- He navigates race in complex ways- A mistake that some well-intentioned writers make with minority characters is that they make a character only about their race; where once again the characters are only there to serve the purpose of a plot or theme rather than to be fully human. While other characters occasionally refer to Hanzee as “the Indian,” this feels more like an historically correct way they would refer to him, and all of his dealings with other characters are not only about his being Native. That doesn’t mean that background is less important, but rather that it’s not the sole reason he’s in a given scene; just as the Gerhardt’s German heritage is important, but not their sole reason for being in the story. Hanzee deals with racism and he recognizes the historic weight of what happened to his people but that is not all he is and he has different approaches to his identity depending on the situation in which he finds himself. Sometimes he uses peoples’ assumptions about him to his advantage, and other times he is more proactive (read: violent) in dealing with racism. This demonstrates, as is the case in real life, that navigating Anglo-American society as a Native American is a complex process that depends a lot on context and relationships.
- He has agency- One of the surprising things I’ve noticed as I’ve watched a lot of older westerns is that I had always assumed that the bad guys were the Indians. But that’s actually not often exactly the case. Instead, it’s something far more racist: more commonly, Native characters are duped into violence by the real villain: some conniving white guy. This trope, mostly found in pre-WW2 westerns, basically assumes that Indians aren’t smart enough to have done anything without white help (in the other cases, the Indians act more like a force of nature; less bent on revenge than animalistic impediment to white progress). While films and TV shows have been more sympathetic over the last few decades, agency is still a problem. Native characters are still really only allowed to act within the limits of how they are able to help the journey of the white protagonist. Hanzee’s character arc, on the other hand, is all about agency. His arc aligns beautifully with Kristen Dunst’s character who is obsessed with self-actualizing; both characters are looking for their place in a society that has, in some way or another, limited their potential. In addition, Hanzee’s actions drive the most important developments in the final act of the season. What he does matters and has consequences throughout the Fargo universe, even for what we saw in season 1.

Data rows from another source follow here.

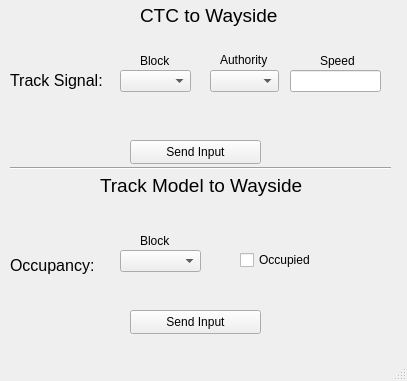
Above: TrackControllerTest/TestUi.ui from LucasZ99/ECE1140SystemsEngineeringProject before the change. Below: the same form after it.
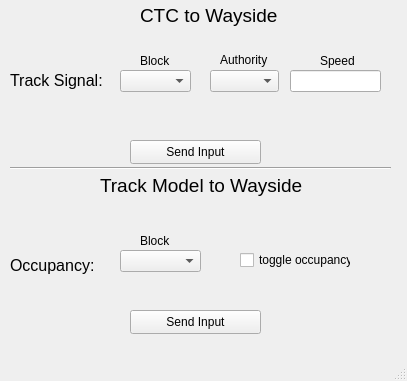
That is the form after the change.

```diff
--- a/TrackControllerTest/TestUi.ui
+++ b/TrackControllerTest/TestUi.ui
@@ -228,12 +228,12 @@
      <rect>
       <x>240</x>
       <y>250</y>
-      <width>91</width>
+      <width>111</width>
       <height>20</height>
      </rect>
     </property>
     <property name="text">
-     <string>Occupied</string>
+     <string>toggle occupancy</string>
     </property>
    </widget>
   </widget>
```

- He’s complicated- The second-to-last episode of the season is devoted to a mystery: Why did Hanzee do what he did? The answer: we’ll never know (the finale provides us with a hint but its ambiguous). One of the central trends of the current “golden age” of prestige television is ambiguous character motivation. Inspired by European art film protagonists, we are never quite sure why characters like Don Draper, Tony Soprano, and Walter White do what they do. Native characters are almost always simplistic; they are given basic wants/needs, and any attempts at providing them with something resembling psychological depth is based off of simplistic desires. That Hanzee is allowed the same psychological ambiguity as the major white figures of prestige TV is a big deal.